(Itemized modification records)
---+---

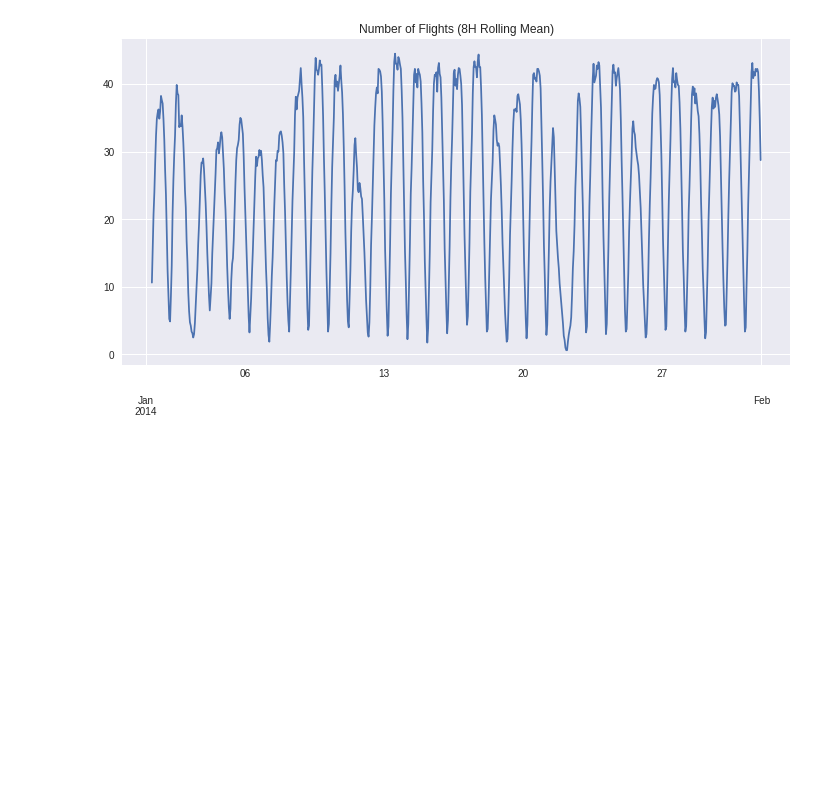
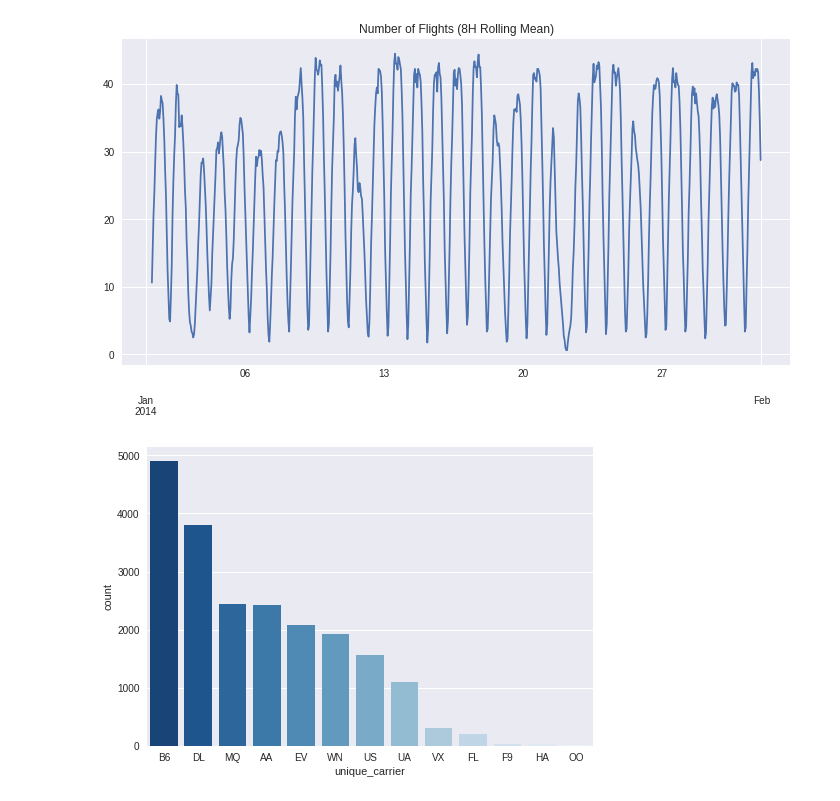
Before and after one commit to abhisam/PadhAI_Notebooks, a Jupyter notebook: pandas_tutorials.ipynb, the cells around one changed output. Drawn from its saved outputs; the diff is of its cells as text; code cells hidden in the pictures; blank space fills up the shorter version.

```diff
--- a/pandas_tutorials.ipynb
+++ b/pandas_tutorials.ipynb
@@ -223,3 +223,12 @@ Freq: H, Name: dep, Length: 744, dtype: float64
 sns.despine()
 # %% [output]
 [figure]
+# %%
+sns.countplot(
+    flights['unique_carrier'],
+    order=flights['unique_carrier'].value_counts().index,
+    palette='Blues_r'
+)
+sns.despine()
+# %% [output]
+[figure, added]
```
Also changed, not shown: parts of 7 cells of this notebook.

---+---

• About this task: For your answer, write out the data exactly and drop every picture.

• Task solution:
Before and after one commit to abhisam/PadhAI_Notebooks, a Jupyter notebook: pandas_tutorials.ipynb, the cells around one changed output. Drawn from its saved outputs; the diff is of its cells as text; code cells hidden in the pictures; blank space fills up the shorter version.

```diff
--- a/pandas_tutorials.ipynb
+++ b/pandas_tutorials.ipynb
@@ -223,3 +223,12 @@ Freq: H, Name: dep, Length: 744, dtype: float64
 sns.despine()
 # %% [output]
 [figure]
+# %%
+sns.countplot(
+    flights['unique_carrier'],
+    order=flights['unique_carrier'].value_counts().index,
+    palette='Blues_r'
+)
+sns.despine()
+# %% [output]
+[figure, added]
```
Also changed, not shown: parts of 7 cells of this notebook.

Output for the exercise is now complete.